↓

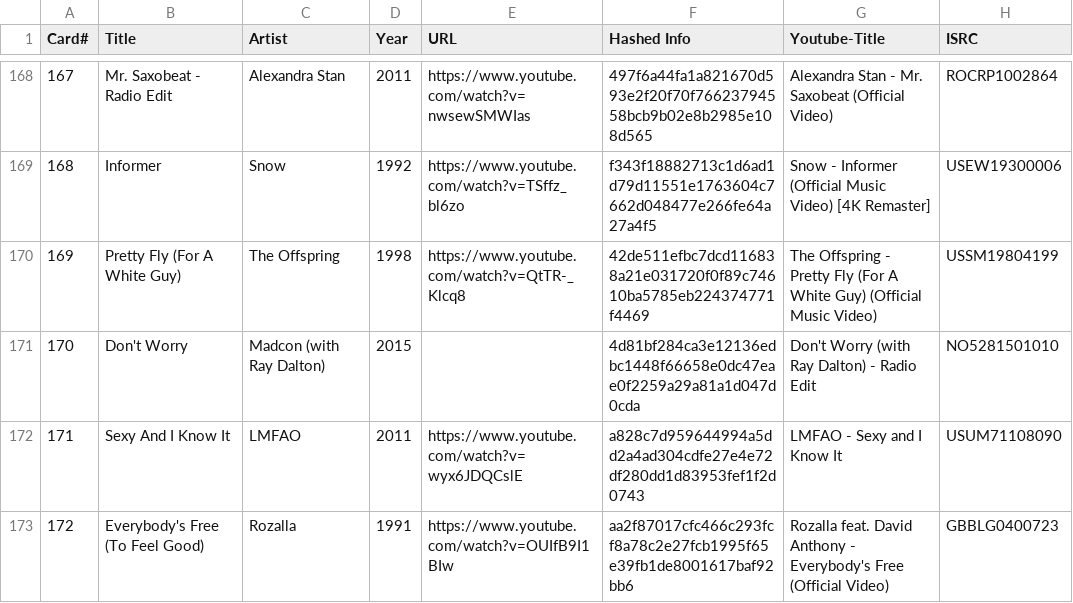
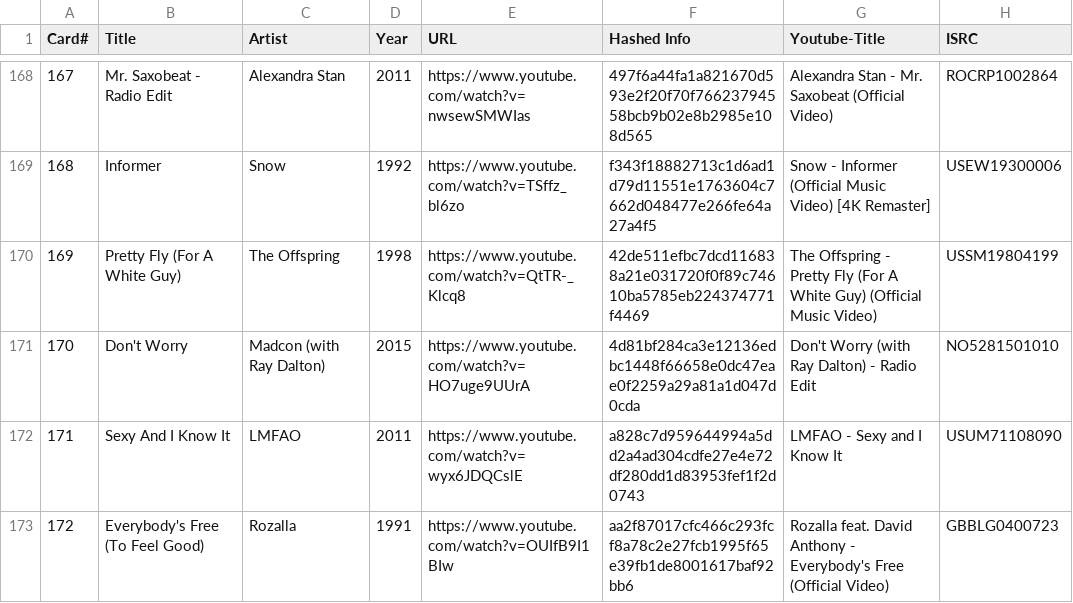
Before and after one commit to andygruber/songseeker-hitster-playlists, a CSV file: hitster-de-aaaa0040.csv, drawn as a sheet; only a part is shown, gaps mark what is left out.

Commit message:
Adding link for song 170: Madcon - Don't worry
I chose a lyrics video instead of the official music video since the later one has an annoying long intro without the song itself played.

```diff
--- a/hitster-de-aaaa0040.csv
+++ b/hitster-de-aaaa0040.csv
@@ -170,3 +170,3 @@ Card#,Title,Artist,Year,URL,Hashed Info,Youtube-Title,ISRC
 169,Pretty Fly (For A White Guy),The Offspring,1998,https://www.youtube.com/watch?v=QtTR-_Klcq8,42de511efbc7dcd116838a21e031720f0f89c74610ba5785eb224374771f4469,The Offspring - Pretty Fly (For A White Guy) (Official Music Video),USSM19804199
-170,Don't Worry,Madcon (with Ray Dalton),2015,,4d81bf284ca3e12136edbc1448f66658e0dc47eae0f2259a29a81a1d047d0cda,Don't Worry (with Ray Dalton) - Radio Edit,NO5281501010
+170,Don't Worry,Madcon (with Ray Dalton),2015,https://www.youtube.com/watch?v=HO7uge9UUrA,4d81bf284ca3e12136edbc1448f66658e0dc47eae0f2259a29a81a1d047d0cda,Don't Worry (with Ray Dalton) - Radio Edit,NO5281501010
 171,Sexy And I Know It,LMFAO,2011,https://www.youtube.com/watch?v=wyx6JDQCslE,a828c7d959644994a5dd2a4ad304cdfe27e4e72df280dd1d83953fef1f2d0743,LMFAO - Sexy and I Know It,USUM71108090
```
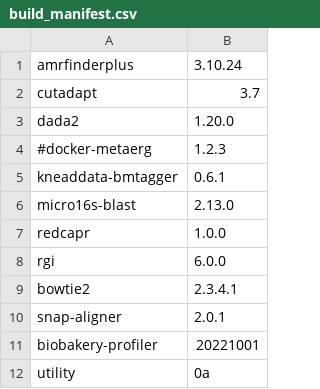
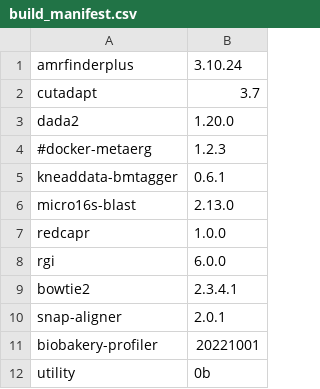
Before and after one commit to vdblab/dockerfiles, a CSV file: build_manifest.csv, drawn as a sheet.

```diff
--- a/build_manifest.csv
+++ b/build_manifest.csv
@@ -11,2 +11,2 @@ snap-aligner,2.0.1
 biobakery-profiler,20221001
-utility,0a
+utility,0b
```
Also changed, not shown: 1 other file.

↑

**What needs to be done**
What you return must match the records above exactly, minus any images.

**Exercise solution**
Before and after one commit to andygruber/songseeker-hitster-playlists, a CSV file: hitster-de-aaaa0040.csv, drawn as a sheet; only a part is shown, gaps mark what is left out.

Commit message:
Adding link for song 170: Madcon - Don't worry
I chose a lyrics video instead of the official music video since the later one has an annoying long intro without the song itself played.

```diff
--- a/hitster-de-aaaa0040.csv
+++ b/hitster-de-aaaa0040.csv
@@ -170,3 +170,3 @@ Card#,Title,Artist,Year,URL,Hashed Info,Youtube-Title,ISRC
 169,Pretty Fly (For A White Guy),The Offspring,1998,https://www.youtube.com/watch?v=QtTR-_Klcq8,42de511efbc7dcd116838a21e031720f0f89c74610ba5785eb224374771f4469,The Offspring - Pretty Fly (For A White Guy) (Official Music Video),USSM19804199
-170,Don't Worry,Madcon (with Ray Dalton),2015,,4d81bf284ca3e12136edbc1448f66658e0dc47eae0f2259a29a81a1d047d0cda,Don't Worry (with Ray Dalton) - Radio Edit,NO5281501010
+170,Don't Worry,Madcon (with Ray Dalton),2015,https://www.youtube.com/watch?v=HO7uge9UUrA,4d81bf284ca3e12136edbc1448f66658e0dc47eae0f2259a29a81a1d047d0cda,Don't Worry (with Ray Dalton) - Radio Edit,NO5281501010
 171,Sexy And I Know It,LMFAO,2011,https://www.youtube.com/watch?v=wyx6JDQCslE,a828c7d959644994a5dd2a4ad304cdfe27e4e72df280dd1d83953fef1f2d0743,LMFAO - Sexy and I Know It,USUM71108090
```
Before and after one commit to vdblab/dockerfiles, a CSV file: build_manifest.csv, drawn as a sheet.

```diff
--- a/build_manifest.csv
+++ b/build_manifest.csv
@@ -11,2 +11,2 @@ snap-aligner,2.0.1
 biobakery-profiler,20221001
-utility,0a
+utility,0b
```
Also changed, not shown: 1 other file.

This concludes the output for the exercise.